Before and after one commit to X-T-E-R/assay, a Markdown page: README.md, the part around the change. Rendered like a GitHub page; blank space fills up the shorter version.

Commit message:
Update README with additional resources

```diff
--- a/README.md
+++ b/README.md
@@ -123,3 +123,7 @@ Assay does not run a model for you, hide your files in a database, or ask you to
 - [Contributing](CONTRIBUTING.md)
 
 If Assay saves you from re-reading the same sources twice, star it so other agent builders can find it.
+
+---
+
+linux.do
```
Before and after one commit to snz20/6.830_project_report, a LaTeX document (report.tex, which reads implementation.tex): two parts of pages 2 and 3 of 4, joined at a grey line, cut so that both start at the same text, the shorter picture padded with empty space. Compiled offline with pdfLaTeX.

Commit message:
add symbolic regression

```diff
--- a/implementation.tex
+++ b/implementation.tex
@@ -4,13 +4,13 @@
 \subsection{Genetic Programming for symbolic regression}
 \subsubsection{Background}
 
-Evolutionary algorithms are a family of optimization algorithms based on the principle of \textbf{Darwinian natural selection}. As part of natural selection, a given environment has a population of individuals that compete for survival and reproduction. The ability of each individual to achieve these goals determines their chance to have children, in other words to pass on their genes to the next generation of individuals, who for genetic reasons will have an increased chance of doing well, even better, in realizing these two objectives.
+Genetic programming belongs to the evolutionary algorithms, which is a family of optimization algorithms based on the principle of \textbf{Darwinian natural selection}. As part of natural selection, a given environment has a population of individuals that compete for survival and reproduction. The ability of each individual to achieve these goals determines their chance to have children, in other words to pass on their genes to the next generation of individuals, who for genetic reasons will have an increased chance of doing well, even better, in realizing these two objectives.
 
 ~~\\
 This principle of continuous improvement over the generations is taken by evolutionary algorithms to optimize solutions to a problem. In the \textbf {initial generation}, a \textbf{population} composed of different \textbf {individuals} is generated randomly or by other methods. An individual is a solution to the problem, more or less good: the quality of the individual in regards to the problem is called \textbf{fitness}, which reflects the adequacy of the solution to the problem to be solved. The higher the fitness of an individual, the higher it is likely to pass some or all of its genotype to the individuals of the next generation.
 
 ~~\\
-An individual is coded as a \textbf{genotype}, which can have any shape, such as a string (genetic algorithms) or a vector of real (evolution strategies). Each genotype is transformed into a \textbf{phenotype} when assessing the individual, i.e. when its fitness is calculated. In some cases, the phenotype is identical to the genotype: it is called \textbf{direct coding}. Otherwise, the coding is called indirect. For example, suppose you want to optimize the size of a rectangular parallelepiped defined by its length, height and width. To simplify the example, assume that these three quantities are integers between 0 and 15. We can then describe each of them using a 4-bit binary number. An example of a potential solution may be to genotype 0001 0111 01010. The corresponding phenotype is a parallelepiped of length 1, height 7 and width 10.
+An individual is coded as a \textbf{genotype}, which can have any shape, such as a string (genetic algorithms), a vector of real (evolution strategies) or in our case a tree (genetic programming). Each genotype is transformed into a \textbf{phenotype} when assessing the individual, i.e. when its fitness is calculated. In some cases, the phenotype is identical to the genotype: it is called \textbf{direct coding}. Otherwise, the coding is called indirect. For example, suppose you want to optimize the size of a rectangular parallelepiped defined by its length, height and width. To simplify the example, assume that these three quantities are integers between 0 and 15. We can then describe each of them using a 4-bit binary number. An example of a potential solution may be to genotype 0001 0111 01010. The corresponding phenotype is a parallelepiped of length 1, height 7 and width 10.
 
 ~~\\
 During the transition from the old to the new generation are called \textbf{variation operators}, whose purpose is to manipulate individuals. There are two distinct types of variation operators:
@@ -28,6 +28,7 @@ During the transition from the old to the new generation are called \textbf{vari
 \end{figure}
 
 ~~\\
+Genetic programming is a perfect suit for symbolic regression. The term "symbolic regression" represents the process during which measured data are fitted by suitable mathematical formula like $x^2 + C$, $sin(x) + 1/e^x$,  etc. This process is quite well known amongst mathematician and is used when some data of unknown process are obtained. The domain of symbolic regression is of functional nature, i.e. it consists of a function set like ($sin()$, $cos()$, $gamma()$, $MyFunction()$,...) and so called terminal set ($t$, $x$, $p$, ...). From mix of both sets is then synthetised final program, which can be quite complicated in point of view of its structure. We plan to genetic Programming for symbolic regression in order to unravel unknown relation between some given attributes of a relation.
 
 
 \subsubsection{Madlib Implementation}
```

■ What you have to do:
For this exercise, retype the complete listing exactly.

■ Result of the task:
Before and after one commit to X-T-E-R/assay, a Markdown page: README.md, the part around the change. Rendered like a GitHub page; blank space fills up the shorter version.

Commit message:
Update README with additional resources

```diff
--- a/README.md
+++ b/README.md
@@ -123,3 +123,7 @@ Assay does not run a model for you, hide your files in a database, or ask you to
 - [Contributing](CONTRIBUTING.md)
 
 If Assay saves you from re-reading the same sources twice, star it so other agent builders can find it.
+
+---
+
+linux.do
```
Before and after one commit to snz20/6.830_project_report, a LaTeX document (report.tex, which reads implementation.tex): two parts of pages 2 and 3 of 4, joined at a grey line, cut so that both start at the same text, the shorter picture padded with empty space. Compiled offline with pdfLaTeX.

Commit message:
add symbolic regression

```diff
--- a/implementation.tex
+++ b/implementation.tex
@@ -4,13 +4,13 @@
 \subsection{Genetic Programming for symbolic regression}
 \subsubsection{Background}
 
-Evolutionary algorithms are a family of optimization algorithms based on the principle of \textbf{Darwinian natural selection}. As part of natural selection, a given environment has a population of individuals that compete for survival and reproduction. The ability of each individual to achieve these goals determines their chance to have children, in other words to pass on their genes to the next generation of individuals, who for genetic reasons will have an increased chance of doing well, even better, in realizing these two objectives.
+Genetic programming belongs to the evolutionary algorithms, which is a family of optimization algorithms based on the principle of \textbf{Darwinian natural selection}. As part of natural selection, a given environment has a population of individuals that compete for survival and reproduction. The ability of each individual to achieve these goals determines their chance to have children, in other words to pass on their genes to the next generation of individuals, who for genetic reasons will have an increased chance of doing well, even better, in realizing these two objectives.
 
 ~~\\
 This principle of continuous improvement over the generations is taken by evolutionary algorithms to optimize solutions to a problem. In the \textbf {initial generation}, a \textbf{population} composed of different \textbf {individuals} is generated randomly or by other methods. An individual is a solution to the problem, more or less good: the quality of the individual in regards to the problem is called \textbf{fitness}, which reflects the adequacy of the solution to the problem to be solved. The higher the fitness of an individual, the higher it is likely to pass some or all of its genotype to the individuals of the next generation.
 
 ~~\\
-An individual is coded as a \textbf{genotype}, which can have any shape, such as a string (genetic algorithms) or a vector of real (evolution strategies). Each genotype is transformed into a \textbf{phenotype} when assessing the individual, i.e. when its fitness is calculated. In some cases, the phenotype is identical to the genotype: it is called \textbf{direct coding}. Otherwise, the coding is called indirect. For example, suppose you want to optimize the size of a rectangular parallelepiped defined by its length, height and width. To simplify the example, assume that these three quantities are integers between 0 and 15. We can then describe each of them using a 4-bit binary number. An example of a potential solution may be to genotype 0001 0111 01010. The corresponding phenotype is a parallelepiped of length 1, height 7 and width 10.
+An individual is coded as a \textbf{genotype}, which can have any shape, such as a string (genetic algorithms), a vector of real (evolution strategies) or in our case a tree (genetic programming). Each genotype is transformed into a \textbf{phenotype} when assessing the individual, i.e. when its fitness is calculated. In some cases, the phenotype is identical to the genotype: it is called \textbf{direct coding}. Otherwise, the coding is called indirect. For example, suppose you want to optimize the size of a rectangular parallelepiped defined by its length, height and width. To simplify the example, assume that these three quantities are integers between 0 and 15. We can then describe each of them using a 4-bit binary number. An example of a potential solution may be to genotype 0001 0111 01010. The corresponding phenotype is a parallelepiped of length 1, height 7 and width 10.
 
 ~~\\
 During the transition from the old to the new generation are called \textbf{variation operators}, whose purpose is to manipulate individuals. There are two distinct types of variation operators:
@@ -28,6 +28,7 @@ During the transition from the old to the new generation are called \textbf{vari
 \end{figure}
 
 ~~\\
+Genetic programming is a perfect suit for symbolic regression. The term "symbolic regression" represents the process during which measured data are fitted by suitable mathematical formula like $x^2 + C$, $sin(x) + 1/e^x$,  etc. This process is quite well known amongst mathematician and is used when some data of unknown process are obtained. The domain of symbolic regression is of functional nature, i.e. it consists of a function set like ($sin()$, $cos()$, $gamma()$, $MyFunction()$,...) and so called terminal set ($t$, $x$, $p$, ...). From mix of both sets is then synthetised final program, which can be quite complicated in point of view of its structure. We plan to genetic Programming for symbolic regression in order to unravel unknown relation between some given attributes of a relation.
 
 
 \subsubsection{Madlib Implementation}
```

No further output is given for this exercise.